The Great Little Book of Stress Relief by R Duncan Wallace MD is absolutely superb and although it is concise, the information and techniques around the causes of stress are amazing. Every chapter contains a method that will definitely change how you view yourself, others, and society in general. I found the link to your thoughts, actions, and behaviors really thought-provoking. The methods were not only easy to follow and understand but could also be applied to your daily life immediately. The exercises that strengthen your focus were the most beneficial and they absolutely worked for me. I also found the sections explaining releaser thoughts and how to realign your mind with thoughts that serve your best interests were incredible. There were also the most powerful 'what if' questions to ask yourself which I have tried and immediately I found my mind changed to a more positive focus. A highly recommended read.

Jamie Michele

The Great Little Book of Stress Release by R Duncan Wallace, MD is a handbook with the intent of assisting in the reduction of mental tension and emotional strain. Dr. Wallace introduces readers to the primary sources of anxiety-inducing factors, ranging from clinical mental health issues to daily concerns that have a tendency to pop up via triggers that, for the most part, we seem to burden ourselves with. He does this by explaining how to curtail the thoughts that force us into bouts of disquiet and offering specific guidance on managing episodes of various positive coping mechanisms. These include but are not limited to thought redirection, simple cognitive behavioral therapy, and management exercises.

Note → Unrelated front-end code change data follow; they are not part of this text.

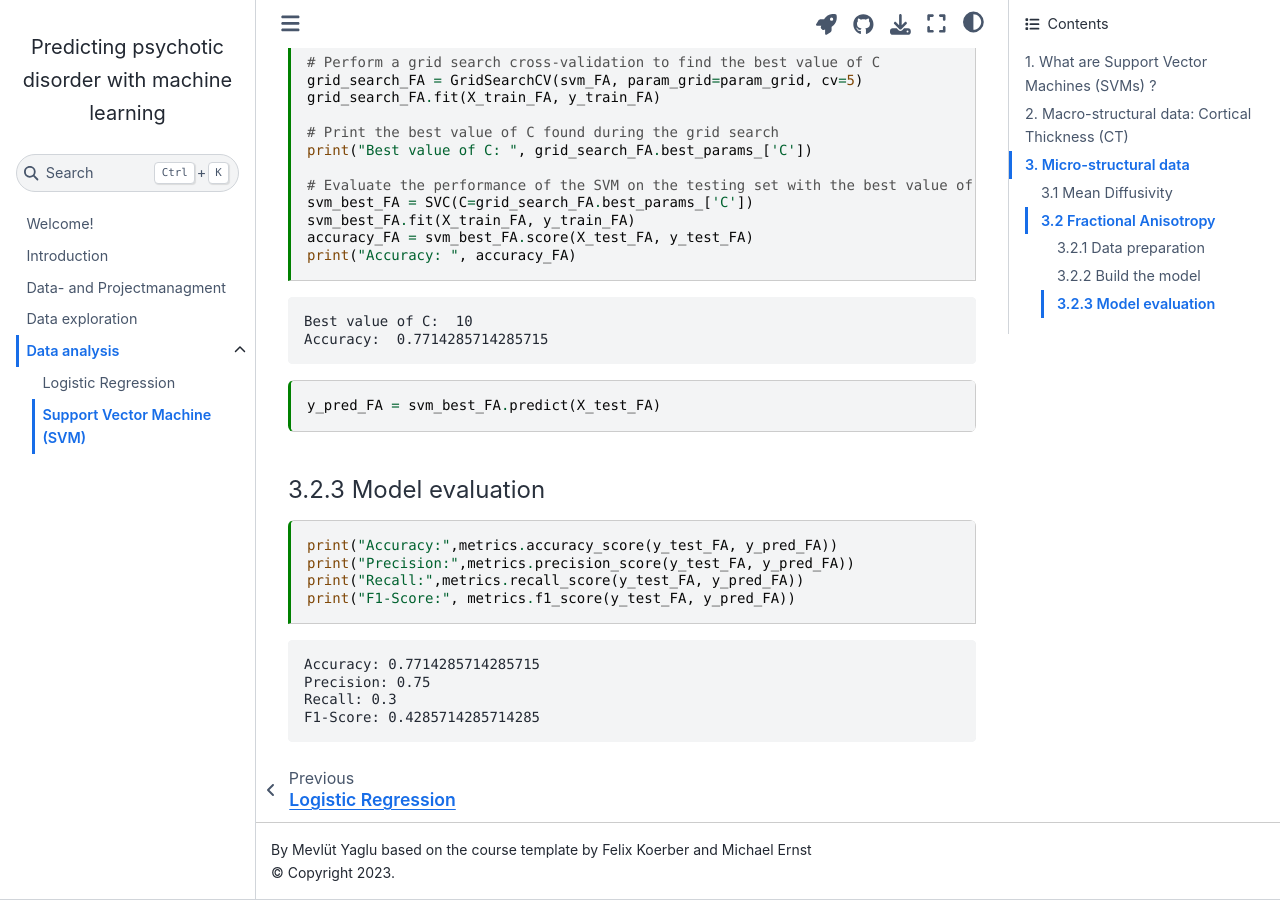
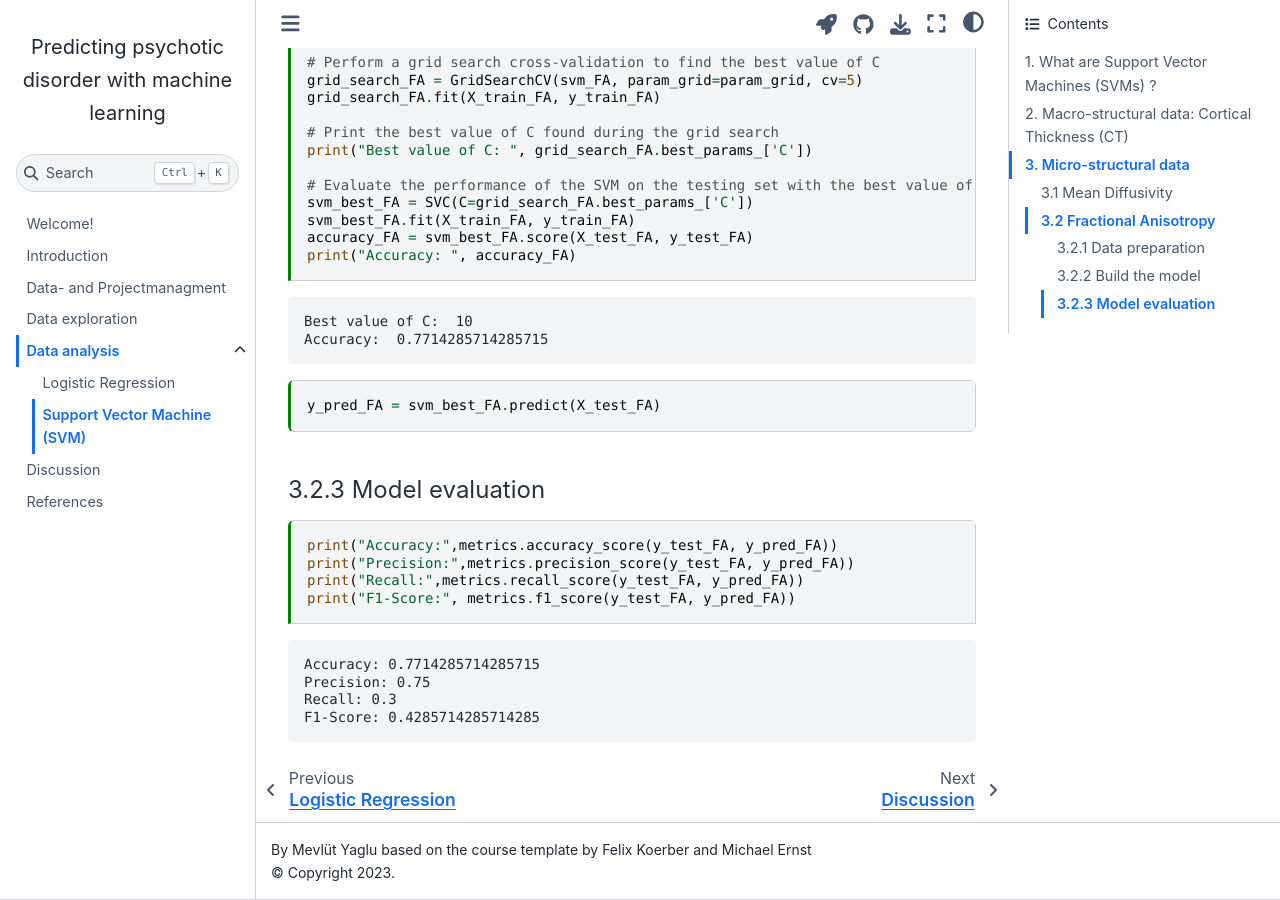
Before and after one commit to mello-y/MSc5_research_project, a Jupyter Book: the page built from content/code/SVM.ipynb, in a window 1280 px wide and 900 px high, scrolled down 9040 px. Built offline with Jupyter Book 1.0.4 settings and Sphinx 7.4.7 and the Sphinx Book theme 1.1.4, drawn with Linux system fonts in a browser that asks for light colours; pages that are not in the unit, such as notebooks, are missing from menus; some of the changed lines change nothing that is shown.

Commit message:
fixed typos

```diff
--- a/content/_toc.yml
+++ b/content/_toc.yml
@@ -8,12 +8,12 @@ chapters:
   sections:
   - file: code/Data_analysis.ipynb
   - file: code/SVM.ipynb
-- file: general_information/open_lab_notebook
+- file: content/open_lab_notebook
   sections:
   - file: open_lab_notebook/November.md
   - file: open_lab_notebook/December.md
   - file: open_lab_notebook/January.md
   - file: open_lab_notebook/February.md
   - file: open_lab_notebook/March.md
-- file: Discussion.md
-- file: References.md
+- file: general_information/Discussion.md
+- file: general_information/References.md
```
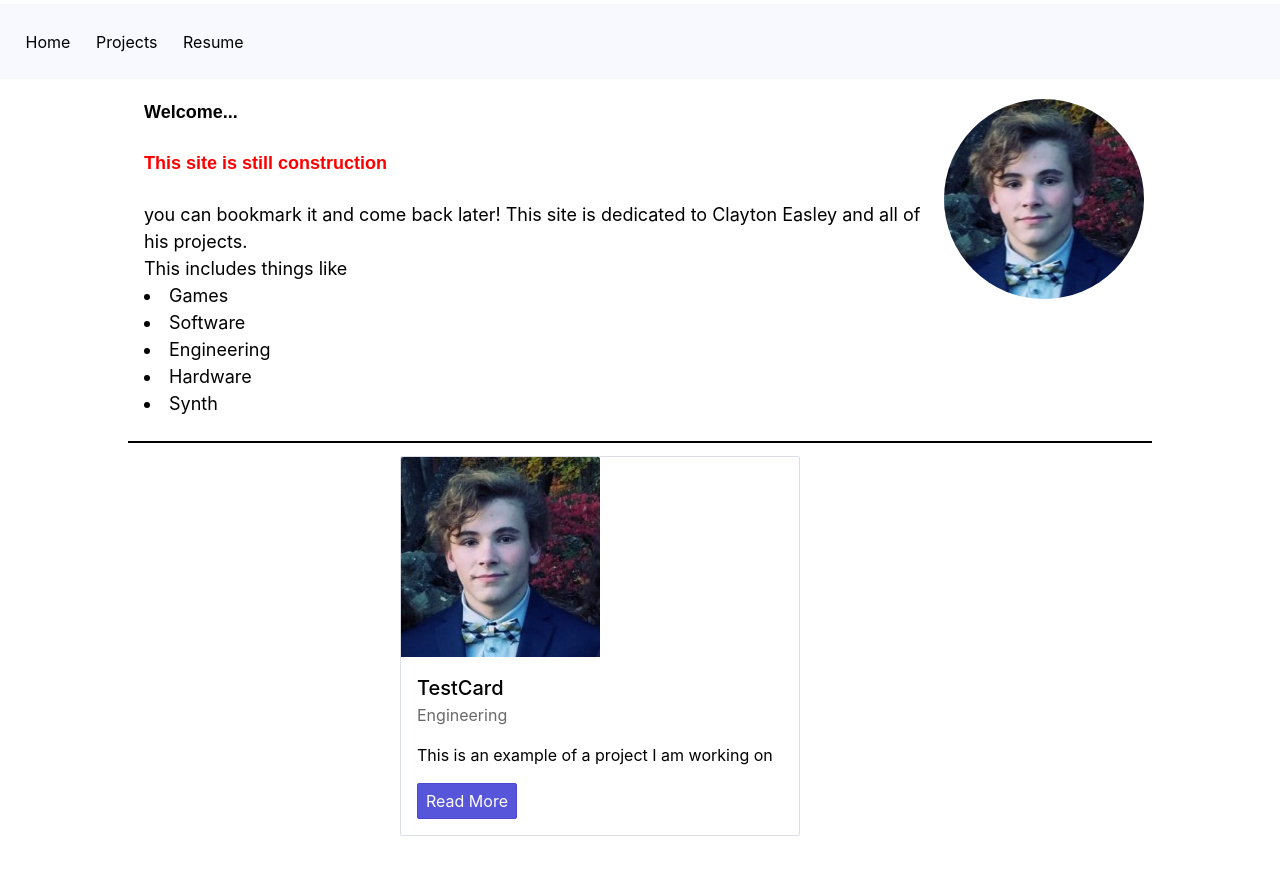
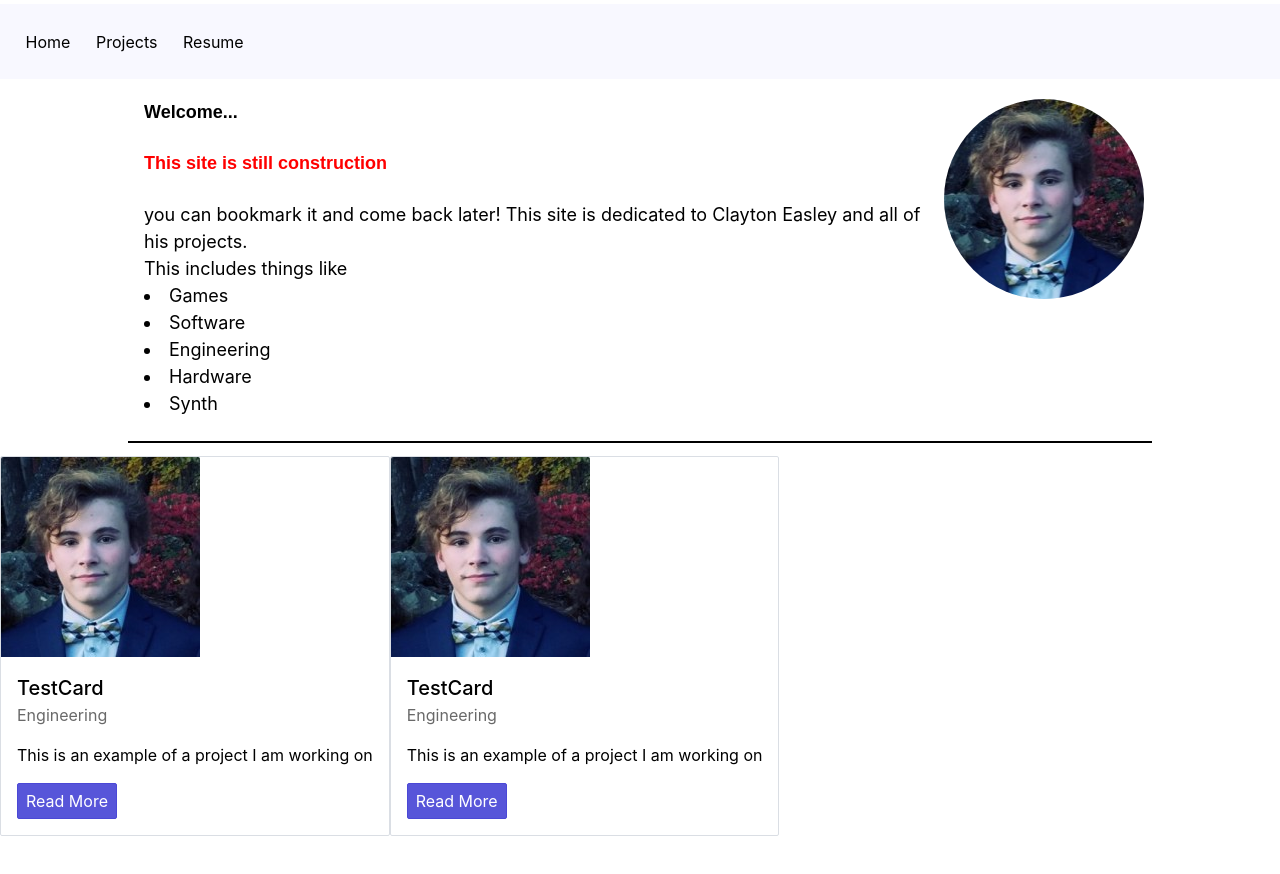
Before and after one commit to clayton14/MySite, a plain HTML site: page src/index.html in a window 1280 px wide. Shown: the top 874 px of the page. Drawn offline with nearby package versions, Linux system fonts and the light colour scheme; a script that the page names is missing.

Commit message:
card testing

```diff
--- a/src/css/cards.css
+++ b/src/css/cards.css
@@ -1,8 +1,12 @@
-.card {
+.card-image {
+  float: right;
+  word-wrap: break-word;
+  width: 200px;
+  height: 200px;
+  /* background-image: url("/src/images/me.jpeg"); */
+  background-size: cover;
+  display: block;
+  border-radius: 125px;
+  -webkit-border-radius: 125px;
+  -moz-border-radius: 125px;
 }
-
-.card:hover {
-}
-
-.card-pic {
-}
--- a/src/index.html
+++ b/src/index.html
@@ -55,8 +55,25 @@
     <!--about-->
 
     <!--projects-->
-    <div class="container grid-xs">
-      <div class="col-10">
+    <div class="container">
+      <div class="columns col-8-xs" >
+        <!--card 1-->
+        <div class="card">
+          <div class="card-image">
+            <img src="./images/me.jpeg" class="img-responsive">
+          </div>
+          <div class="card-header">
+            <div class="card-title h5">TestCard</div>
+            <div class="card-subtitle" style="color: dimgray;">Engineering</div>
+          </div>
+          <div class="card-body">
+            This is an example of a project I am working on
+          </div>
+          <div class="card-footer">
+            <a class="btn btn-primary" href="./projects_main.html">Read More</a>
+          </div>
+        </div>
+        <!--card 2-->
         <div class="card">
           <div class="card-image">
             <img src="./images/me.jpeg" class="img-responsive">
```
Lines whose indentation alone changed are shown as unchanged.
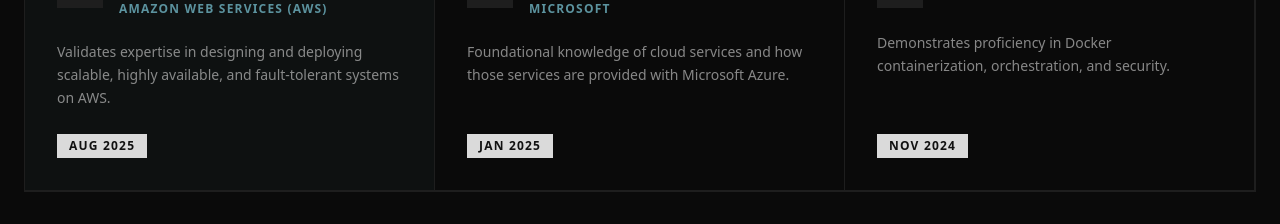
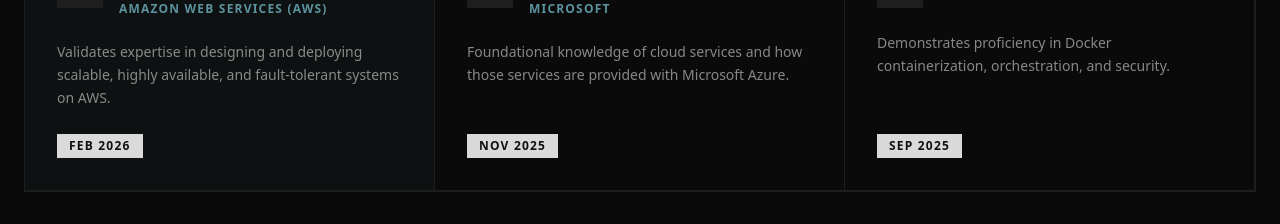
Before and after one commit to Aadi1903/Portfolio, a React (Vite) app in the folder vite-project/: page / in a window 1280 px wide. Shown: the part 4000-4224 px from the top of the page. Built offline with nearby package versions, Linux system fonts and the light colour scheme.

Commit message:
change certi date

```diff
--- a/vite-project/src/data/portfolioData.js
+++ b/vite-project/src/data/portfolioData.js
@@ -113,7 +113,7 @@
   {
     title: "AWS Certified Solutions Architect – Associate",
     organization: "Amazon Web Services (AWS)",
-    issueDate: "Aug 2025",
+    issueDate: "Feb 2026",
     description: "Validates expertise in designing and deploying scalable, highly available, and fault-tolerant systems on AWS.",
     credentialUrl: "#",
     icon: Cloud,
@@ -122,7 +122,7 @@
   {
     title: "Microsoft Certified: Azure Fundamentals",
     organization: "Microsoft",
-    issueDate: "Jan 2025",
+    issueDate: "Nov 2025",
     description: "Foundational knowledge of cloud services and how those services are provided with Microsoft Azure.",
     credentialUrl: "#",
     icon: Zap,
@@ -131,7 +131,7 @@
   {
     title: "Docker Certified Associate (DCA)",
     organization: "Docker",
-    issueDate: "Nov 2024",
+    issueDate: "Sep 2025",
     description: "Demonstrates proficiency in Docker containerization, orchestration, and security.",
     credentialUrl: "#",
     icon: Boxes,
```
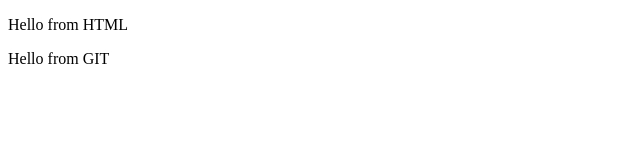
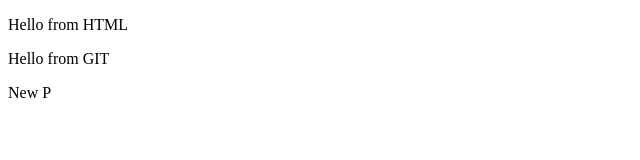
Before and after one commit to Git-Test-CBS/GIT-TEST, a plain HTML site: page index.html in a window 1280 px wide. Shown: the full height of the page, 0-640 px from the left. Drawn offline with Linux system fonts and the light colour scheme.

Commit message:
Add new paragraph

```diff
--- a/index.html
+++ b/index.html
@@ -9,5 +9,6 @@
 <body>
     <p>Hello from HTML</p>
     <p>Hello from GIT</p>
+    <p>New P</p>
 </body>
 </html>
```
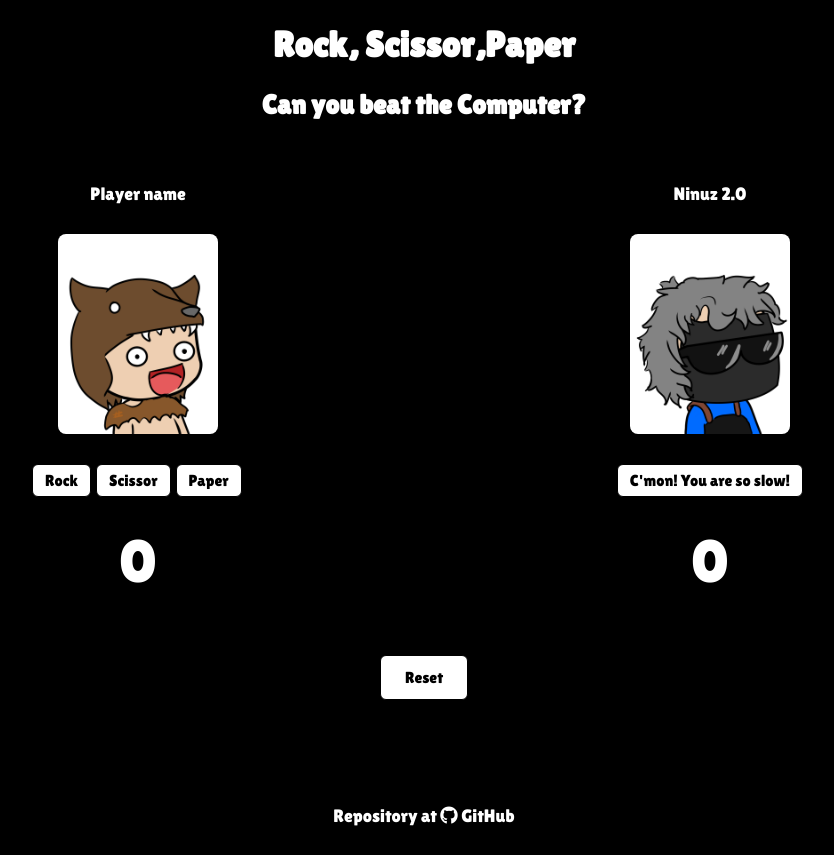
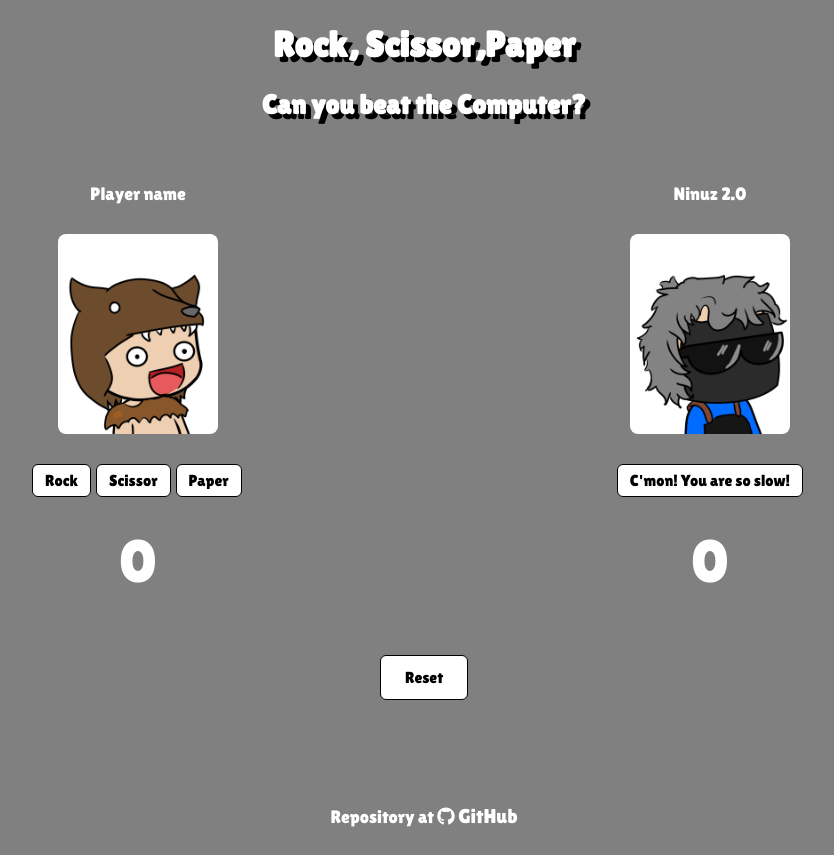
Before and after one commit to NinuzIBZ/rock_scissor_paper, a plain HTML site: page index.html in a window 1280 px wide. Shown: the whole page, without its empty margins (216-1050 px from the left). Drawn offline with Linux system fonts and the light colour scheme.

Commit message:
background-color & added text-shadow

```diff
--- a/style.css
+++ b/style.css
@@ -1,7 +1,7 @@
 @import url('https://fonts.googleapis.com/css2?family=Lilita+One&display=swap');
 
 body {
-    background-color: black;
+    background-color: grey;
     font-family: 'Lilita One', cursive;
     font-size: 18px;
     color: white;
@@ -11,6 +11,7 @@ body {
 h1, h2 {
     text-align: center;
     color: white;
+    text-shadow: 5px 5px black;
 }
 
 .container {
@@ -77,6 +78,7 @@ button:hover {
     justify-content: center;
     padding: 40px;
     font-size: 60px;
+    text-shadow: 5px 5px black;
 }
 
 footer {
@@ -89,6 +91,7 @@ footer {
 a {
     text-decoration: none;
     color: white;
+    font-size: 20px;
 }
 
 a:hover {
```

As the world begins to emerge from a time of unprecedented hardship that impacted so many, the timing of R Duncan Wallace's The Great Little Book of Stress Relief is a bit of a blessing. I initially thought it may have come a few months too late but as we attempt to make transitions back to the new-new normal, the anxiety and fear around what that looks like are different from what we felt while in the throes of it. I found the section on stressors associated with chain-linked goals useful, exploring the worry we have that by not meeting our incremental short-term goals they will snowball into a “my life will be ruined” scenario. I connect this with much of what I am witnessing now in the context of friends and family re-entering the job market, a few of them in totally new and foreign areas where a reinvention is required. Dr. Wallace points out the importance of keeping goals singular to unpack the snowball. This really is a little book but the amount of information it contains is wonderful.